Below are records. Find each line in them that holds the word "empty" and copy it.

GIVEN RECORDS Block Start

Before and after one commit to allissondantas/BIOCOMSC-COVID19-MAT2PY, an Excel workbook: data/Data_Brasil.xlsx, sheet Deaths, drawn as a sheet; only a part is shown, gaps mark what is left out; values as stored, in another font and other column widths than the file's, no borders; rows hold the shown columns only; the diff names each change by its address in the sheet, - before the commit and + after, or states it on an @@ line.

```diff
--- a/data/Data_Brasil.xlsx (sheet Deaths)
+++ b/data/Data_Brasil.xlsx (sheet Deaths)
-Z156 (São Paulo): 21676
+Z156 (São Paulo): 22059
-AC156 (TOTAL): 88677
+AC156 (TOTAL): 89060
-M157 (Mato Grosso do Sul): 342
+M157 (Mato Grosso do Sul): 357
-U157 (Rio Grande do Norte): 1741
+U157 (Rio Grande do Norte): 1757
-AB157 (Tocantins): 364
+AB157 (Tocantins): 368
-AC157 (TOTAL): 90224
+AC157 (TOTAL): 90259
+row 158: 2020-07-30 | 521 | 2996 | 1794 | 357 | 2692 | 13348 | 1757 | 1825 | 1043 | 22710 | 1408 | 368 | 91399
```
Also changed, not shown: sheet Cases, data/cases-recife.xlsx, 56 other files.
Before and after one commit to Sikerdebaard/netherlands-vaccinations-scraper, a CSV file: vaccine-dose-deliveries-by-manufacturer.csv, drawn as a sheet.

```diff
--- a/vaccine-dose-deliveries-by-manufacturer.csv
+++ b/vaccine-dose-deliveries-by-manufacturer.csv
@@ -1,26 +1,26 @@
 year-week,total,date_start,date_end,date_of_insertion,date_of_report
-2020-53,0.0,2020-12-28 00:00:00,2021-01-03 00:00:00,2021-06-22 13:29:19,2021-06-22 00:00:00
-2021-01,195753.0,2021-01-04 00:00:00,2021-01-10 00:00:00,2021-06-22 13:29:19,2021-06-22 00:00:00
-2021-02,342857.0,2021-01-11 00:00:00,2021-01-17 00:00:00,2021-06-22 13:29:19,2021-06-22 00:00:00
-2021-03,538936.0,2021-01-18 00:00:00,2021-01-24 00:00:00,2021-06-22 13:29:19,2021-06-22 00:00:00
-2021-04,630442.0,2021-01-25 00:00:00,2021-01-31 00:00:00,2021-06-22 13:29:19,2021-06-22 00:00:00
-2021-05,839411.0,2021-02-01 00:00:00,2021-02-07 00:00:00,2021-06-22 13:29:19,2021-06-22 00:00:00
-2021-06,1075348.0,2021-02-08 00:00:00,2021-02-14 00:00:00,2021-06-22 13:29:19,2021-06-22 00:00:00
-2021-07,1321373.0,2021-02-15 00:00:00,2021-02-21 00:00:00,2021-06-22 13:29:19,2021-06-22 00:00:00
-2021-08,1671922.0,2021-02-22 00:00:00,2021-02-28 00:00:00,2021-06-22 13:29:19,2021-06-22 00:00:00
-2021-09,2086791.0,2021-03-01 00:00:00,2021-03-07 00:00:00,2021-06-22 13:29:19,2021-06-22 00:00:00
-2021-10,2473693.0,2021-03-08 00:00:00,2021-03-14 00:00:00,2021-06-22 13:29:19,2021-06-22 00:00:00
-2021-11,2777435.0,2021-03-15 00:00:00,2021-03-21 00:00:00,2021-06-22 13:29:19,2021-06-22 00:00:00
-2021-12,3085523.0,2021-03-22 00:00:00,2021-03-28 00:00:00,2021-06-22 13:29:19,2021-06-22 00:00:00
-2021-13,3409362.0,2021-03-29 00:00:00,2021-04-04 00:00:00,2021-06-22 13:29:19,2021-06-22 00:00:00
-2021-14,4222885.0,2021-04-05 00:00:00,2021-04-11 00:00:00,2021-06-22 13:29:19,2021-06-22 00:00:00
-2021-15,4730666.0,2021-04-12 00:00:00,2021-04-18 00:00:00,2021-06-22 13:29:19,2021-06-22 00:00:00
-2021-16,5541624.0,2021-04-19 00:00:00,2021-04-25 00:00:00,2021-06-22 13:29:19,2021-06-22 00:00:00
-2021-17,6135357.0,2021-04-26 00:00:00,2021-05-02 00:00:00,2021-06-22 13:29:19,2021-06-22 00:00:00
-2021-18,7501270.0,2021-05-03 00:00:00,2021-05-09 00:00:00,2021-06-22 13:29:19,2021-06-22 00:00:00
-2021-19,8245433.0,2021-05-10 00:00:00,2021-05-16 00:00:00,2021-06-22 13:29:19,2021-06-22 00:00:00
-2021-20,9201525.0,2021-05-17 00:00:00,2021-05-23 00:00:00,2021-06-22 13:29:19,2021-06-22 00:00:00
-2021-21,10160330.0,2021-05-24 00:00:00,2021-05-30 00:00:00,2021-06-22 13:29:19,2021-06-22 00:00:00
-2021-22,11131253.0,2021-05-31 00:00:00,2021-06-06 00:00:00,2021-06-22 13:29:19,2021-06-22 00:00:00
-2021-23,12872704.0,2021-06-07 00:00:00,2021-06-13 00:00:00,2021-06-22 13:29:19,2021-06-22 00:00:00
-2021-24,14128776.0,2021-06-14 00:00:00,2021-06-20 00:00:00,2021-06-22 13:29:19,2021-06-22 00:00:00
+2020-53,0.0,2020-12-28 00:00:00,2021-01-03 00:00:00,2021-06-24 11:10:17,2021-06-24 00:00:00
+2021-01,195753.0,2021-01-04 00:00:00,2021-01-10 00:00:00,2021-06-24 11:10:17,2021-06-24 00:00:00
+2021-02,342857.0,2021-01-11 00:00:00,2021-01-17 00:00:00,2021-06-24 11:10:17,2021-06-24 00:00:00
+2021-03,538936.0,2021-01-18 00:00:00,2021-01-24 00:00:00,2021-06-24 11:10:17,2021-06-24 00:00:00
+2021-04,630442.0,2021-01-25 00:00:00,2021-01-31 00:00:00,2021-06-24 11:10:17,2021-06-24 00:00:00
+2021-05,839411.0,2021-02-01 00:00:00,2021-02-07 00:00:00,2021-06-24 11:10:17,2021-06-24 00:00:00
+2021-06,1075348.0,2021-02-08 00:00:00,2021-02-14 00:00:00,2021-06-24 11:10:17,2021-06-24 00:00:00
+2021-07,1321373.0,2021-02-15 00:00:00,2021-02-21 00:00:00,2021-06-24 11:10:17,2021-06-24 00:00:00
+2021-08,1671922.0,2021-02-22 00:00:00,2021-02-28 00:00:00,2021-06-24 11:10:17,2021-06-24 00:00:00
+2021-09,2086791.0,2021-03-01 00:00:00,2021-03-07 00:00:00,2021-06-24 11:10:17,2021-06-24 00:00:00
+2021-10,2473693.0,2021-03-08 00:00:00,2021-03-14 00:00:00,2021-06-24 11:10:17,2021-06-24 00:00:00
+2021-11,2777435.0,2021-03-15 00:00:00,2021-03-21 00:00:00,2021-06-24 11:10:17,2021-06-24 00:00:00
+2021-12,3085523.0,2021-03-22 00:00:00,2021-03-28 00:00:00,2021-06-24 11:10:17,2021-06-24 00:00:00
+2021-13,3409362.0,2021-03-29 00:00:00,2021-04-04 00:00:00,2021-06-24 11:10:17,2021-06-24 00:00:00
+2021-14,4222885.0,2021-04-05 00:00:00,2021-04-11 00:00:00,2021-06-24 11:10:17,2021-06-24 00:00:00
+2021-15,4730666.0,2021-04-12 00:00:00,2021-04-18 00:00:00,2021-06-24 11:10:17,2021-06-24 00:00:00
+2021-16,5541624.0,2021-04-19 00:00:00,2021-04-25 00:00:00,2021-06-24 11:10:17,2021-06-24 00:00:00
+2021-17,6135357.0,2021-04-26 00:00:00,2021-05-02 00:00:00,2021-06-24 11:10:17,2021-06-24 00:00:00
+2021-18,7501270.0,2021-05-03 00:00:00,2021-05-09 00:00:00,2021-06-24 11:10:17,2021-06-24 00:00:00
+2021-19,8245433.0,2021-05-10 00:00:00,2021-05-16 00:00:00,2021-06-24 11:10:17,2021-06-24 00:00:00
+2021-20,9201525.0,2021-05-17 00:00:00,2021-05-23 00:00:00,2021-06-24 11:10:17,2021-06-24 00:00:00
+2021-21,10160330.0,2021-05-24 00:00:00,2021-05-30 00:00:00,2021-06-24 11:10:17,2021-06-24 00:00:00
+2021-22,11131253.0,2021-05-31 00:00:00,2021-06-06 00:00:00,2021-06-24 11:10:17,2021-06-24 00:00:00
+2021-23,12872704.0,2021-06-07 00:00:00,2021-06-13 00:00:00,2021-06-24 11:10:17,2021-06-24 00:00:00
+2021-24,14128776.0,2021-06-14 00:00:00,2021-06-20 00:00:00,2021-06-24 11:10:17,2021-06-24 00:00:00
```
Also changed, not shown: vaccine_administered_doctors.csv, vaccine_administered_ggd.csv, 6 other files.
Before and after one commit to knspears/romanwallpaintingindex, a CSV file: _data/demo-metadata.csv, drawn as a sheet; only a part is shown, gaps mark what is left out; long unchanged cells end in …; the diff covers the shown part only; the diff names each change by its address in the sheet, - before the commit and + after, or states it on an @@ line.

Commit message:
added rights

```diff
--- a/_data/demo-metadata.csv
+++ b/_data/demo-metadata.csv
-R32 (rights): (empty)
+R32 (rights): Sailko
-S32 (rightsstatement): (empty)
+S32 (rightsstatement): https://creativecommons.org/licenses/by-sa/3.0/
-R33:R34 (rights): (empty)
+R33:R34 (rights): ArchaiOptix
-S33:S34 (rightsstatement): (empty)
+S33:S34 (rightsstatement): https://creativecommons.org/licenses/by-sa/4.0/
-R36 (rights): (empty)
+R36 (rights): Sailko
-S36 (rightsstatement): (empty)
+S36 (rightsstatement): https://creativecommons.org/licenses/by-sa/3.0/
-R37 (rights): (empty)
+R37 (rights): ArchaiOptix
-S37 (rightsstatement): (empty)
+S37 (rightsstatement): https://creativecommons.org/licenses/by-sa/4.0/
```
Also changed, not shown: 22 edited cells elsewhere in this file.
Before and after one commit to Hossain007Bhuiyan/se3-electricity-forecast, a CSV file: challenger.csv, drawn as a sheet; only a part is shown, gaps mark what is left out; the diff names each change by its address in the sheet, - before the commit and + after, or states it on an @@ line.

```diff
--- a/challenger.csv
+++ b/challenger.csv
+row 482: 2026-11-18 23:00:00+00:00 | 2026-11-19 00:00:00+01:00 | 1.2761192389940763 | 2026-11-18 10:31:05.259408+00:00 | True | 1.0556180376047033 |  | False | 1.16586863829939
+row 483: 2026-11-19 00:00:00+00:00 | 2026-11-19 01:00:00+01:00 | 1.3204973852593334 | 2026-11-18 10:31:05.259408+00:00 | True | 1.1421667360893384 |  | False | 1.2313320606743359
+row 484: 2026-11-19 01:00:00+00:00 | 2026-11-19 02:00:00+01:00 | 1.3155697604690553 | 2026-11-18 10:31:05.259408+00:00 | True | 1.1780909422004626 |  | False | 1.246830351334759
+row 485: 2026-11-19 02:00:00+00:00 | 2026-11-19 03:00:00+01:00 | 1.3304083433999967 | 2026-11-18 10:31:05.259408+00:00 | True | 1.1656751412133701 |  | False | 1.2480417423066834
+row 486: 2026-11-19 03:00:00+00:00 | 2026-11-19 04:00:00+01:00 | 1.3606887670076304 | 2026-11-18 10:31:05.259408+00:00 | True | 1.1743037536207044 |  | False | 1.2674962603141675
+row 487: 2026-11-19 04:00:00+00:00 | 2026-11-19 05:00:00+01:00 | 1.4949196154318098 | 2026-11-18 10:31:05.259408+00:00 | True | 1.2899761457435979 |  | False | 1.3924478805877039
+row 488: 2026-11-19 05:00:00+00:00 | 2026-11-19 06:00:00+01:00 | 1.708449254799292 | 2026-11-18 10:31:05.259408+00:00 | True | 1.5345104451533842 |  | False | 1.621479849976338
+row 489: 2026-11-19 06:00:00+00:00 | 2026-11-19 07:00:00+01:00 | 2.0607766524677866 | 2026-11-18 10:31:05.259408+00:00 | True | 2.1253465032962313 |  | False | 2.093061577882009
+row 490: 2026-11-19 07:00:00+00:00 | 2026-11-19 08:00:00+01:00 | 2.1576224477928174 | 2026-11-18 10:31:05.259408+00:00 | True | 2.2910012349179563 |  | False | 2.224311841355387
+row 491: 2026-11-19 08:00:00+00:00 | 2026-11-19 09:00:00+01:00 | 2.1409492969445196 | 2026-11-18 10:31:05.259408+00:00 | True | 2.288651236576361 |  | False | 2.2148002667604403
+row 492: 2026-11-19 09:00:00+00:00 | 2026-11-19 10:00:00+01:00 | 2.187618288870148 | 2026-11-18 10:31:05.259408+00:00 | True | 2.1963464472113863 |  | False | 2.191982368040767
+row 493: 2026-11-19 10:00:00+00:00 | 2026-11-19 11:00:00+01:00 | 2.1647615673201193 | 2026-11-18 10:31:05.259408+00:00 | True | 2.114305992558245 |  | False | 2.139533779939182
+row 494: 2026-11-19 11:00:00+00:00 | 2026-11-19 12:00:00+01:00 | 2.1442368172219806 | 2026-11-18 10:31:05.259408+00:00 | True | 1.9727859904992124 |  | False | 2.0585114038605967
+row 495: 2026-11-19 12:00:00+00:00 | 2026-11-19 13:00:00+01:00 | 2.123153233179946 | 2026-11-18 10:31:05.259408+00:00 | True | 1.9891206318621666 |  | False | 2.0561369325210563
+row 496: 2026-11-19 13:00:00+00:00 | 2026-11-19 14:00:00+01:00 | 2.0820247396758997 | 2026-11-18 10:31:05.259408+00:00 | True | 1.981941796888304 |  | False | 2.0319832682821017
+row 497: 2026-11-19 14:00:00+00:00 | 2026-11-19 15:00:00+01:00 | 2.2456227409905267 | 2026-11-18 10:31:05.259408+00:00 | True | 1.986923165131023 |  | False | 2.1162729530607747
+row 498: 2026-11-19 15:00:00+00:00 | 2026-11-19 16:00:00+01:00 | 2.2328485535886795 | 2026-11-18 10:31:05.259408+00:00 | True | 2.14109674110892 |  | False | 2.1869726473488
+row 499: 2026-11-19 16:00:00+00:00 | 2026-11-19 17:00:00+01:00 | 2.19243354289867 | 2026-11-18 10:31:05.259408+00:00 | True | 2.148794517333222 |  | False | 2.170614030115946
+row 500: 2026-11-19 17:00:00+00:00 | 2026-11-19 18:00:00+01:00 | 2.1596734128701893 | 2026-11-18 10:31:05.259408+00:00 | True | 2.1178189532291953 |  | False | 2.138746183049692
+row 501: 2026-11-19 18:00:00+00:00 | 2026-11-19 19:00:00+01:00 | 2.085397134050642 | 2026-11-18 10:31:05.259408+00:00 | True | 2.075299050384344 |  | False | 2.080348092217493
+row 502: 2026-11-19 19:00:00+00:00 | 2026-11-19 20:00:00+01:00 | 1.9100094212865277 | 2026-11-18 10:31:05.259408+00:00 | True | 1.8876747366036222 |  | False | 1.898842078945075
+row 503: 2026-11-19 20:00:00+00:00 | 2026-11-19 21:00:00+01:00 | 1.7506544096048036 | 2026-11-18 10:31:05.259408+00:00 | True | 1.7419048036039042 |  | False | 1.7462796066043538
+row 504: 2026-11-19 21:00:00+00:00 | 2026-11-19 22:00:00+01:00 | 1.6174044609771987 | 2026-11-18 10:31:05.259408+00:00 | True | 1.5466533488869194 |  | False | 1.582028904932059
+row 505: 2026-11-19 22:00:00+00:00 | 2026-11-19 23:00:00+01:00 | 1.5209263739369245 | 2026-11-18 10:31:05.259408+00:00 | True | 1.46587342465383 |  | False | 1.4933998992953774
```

GIVEN RECORDS Block End

**RESULT OF THIS EXERCISE:**
-R32 (rights): (empty)
-S32 (rightsstatement): (empty)
-R33:R34 (rights): (empty)
-S33:S34 (rightsstatement): (empty)
-R36 (rights): (empty)
-S36 (rightsstatement): (empty)
-R37 (rights): (empty)
-S37 (rightsstatement): (empty)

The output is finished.